[Task data Boundary: Start]

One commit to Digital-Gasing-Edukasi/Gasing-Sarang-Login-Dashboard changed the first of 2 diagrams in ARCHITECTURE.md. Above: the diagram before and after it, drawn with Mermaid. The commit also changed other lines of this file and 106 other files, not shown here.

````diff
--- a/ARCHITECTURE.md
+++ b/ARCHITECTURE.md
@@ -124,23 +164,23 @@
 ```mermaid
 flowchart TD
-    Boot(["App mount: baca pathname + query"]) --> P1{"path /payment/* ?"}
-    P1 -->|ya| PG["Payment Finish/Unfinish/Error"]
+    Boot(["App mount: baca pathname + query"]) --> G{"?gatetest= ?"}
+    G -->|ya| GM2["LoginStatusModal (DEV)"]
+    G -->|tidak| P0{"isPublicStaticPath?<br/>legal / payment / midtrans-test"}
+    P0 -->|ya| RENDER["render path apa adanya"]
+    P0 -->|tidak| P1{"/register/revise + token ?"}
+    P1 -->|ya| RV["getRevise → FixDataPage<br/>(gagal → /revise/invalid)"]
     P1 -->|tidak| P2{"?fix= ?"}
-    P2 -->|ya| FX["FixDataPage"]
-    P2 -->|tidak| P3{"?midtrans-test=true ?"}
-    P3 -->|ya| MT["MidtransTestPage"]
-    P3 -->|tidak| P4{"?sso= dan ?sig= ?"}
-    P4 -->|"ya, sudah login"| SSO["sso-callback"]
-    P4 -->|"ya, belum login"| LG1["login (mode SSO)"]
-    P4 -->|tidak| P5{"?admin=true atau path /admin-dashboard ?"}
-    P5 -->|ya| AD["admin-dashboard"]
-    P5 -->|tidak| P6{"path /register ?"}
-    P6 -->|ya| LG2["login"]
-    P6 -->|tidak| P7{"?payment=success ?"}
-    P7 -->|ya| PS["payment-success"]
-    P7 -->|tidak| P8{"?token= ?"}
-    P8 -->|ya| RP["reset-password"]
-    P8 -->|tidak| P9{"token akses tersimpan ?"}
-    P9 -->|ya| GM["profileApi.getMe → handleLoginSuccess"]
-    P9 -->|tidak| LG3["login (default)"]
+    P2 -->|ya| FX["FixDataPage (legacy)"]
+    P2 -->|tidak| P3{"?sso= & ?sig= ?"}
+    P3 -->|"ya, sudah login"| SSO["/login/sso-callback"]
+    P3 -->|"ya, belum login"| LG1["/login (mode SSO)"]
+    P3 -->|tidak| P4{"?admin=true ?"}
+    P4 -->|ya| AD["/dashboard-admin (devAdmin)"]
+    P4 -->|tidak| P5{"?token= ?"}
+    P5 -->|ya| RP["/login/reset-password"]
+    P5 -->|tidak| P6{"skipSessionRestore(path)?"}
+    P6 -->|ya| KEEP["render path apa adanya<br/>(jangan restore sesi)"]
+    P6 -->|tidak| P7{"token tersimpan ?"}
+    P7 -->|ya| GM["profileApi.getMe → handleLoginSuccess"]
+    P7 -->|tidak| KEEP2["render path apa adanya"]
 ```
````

[Task data Boundary: End]

**Requirement**
Print the entire set of records again, exactly.

**Expected answer**
One commit to Digital-Gasing-Edukasi/Gasing-Sarang-Login-Dashboard changed the first of 2 diagrams in ARCHITECTURE.md. Above: the diagram before and after it, drawn with Mermaid. The commit also changed other lines of this file and 106 other files, not shown here.

````diff
--- a/ARCHITECTURE.md
+++ b/ARCHITECTURE.md
@@ -124,23 +164,23 @@
 ```mermaid
 flowchart TD
-    Boot(["App mount: baca pathname + query"]) --> P1{"path /payment/* ?"}
-    P1 -->|ya| PG["Payment Finish/Unfinish/Error"]
+    Boot(["App mount: baca pathname + query"]) --> G{"?gatetest= ?"}
+    G -->|ya| GM2["LoginStatusModal (DEV)"]
+    G -->|tidak| P0{"isPublicStaticPath?<br/>legal / payment / midtrans-test"}
+    P0 -->|ya| RENDER["render path apa adanya"]
+    P0 -->|tidak| P1{"/register/revise + token ?"}
+    P1 -->|ya| RV["getRevise → FixDataPage<br/>(gagal → /revise/invalid)"]
     P1 -->|tidak| P2{"?fix= ?"}
-    P2 -->|ya| FX["FixDataPage"]
-    P2 -->|tidak| P3{"?midtrans-test=true ?"}
-    P3 -->|ya| MT["MidtransTestPage"]
-    P3 -->|tidak| P4{"?sso= dan ?sig= ?"}
-    P4 -->|"ya, sudah login"| SSO["sso-callback"]
-    P4 -->|"ya, belum login"| LG1["login (mode SSO)"]
-    P4 -->|tidak| P5{"?admin=true atau path /admin-dashboard ?"}
-    P5 -->|ya| AD["admin-dashboard"]
-    P5 -->|tidak| P6{"path /register ?"}
-    P6 -->|ya| LG2["login"]
-    P6 -->|tidak| P7{"?payment=success ?"}
-    P7 -->|ya| PS["payment-success"]
-    P7 -->|tidak| P8{"?token= ?"}
-    P8 -->|ya| RP["reset-password"]
-    P8 -->|tidak| P9{"token akses tersimpan ?"}
-    P9 -->|ya| GM["profileApi.getMe → handleLoginSuccess"]
-    P9 -->|tidak| LG3["login (default)"]
+    P2 -->|ya| FX["FixDataPage (legacy)"]
+    P2 -->|tidak| P3{"?sso= & ?sig= ?"}
+    P3 -->|"ya, sudah login"| SSO["/login/sso-callback"]
+    P3 -->|"ya, belum login"| LG1["/login (mode SSO)"]
+    P3 -->|tidak| P4{"?admin=true ?"}
+    P4 -->|ya| AD["/dashboard-admin (devAdmin)"]
+    P4 -->|tidak| P5{"?token= ?"}
+    P5 -->|ya| RP["/login/reset-password"]
+    P5 -->|tidak| P6{"skipSessionRestore(path)?"}
+    P6 -->|ya| KEEP["render path apa adanya<br/>(jangan restore sesi)"]
+    P6 -->|tidak| P7{"token tersimpan ?"}
+    P7 -->|ya| GM["profileApi.getMe → handleLoginSuccess"]
+    P7 -->|tidak| KEEP2["render path apa adanya"]
 ```
````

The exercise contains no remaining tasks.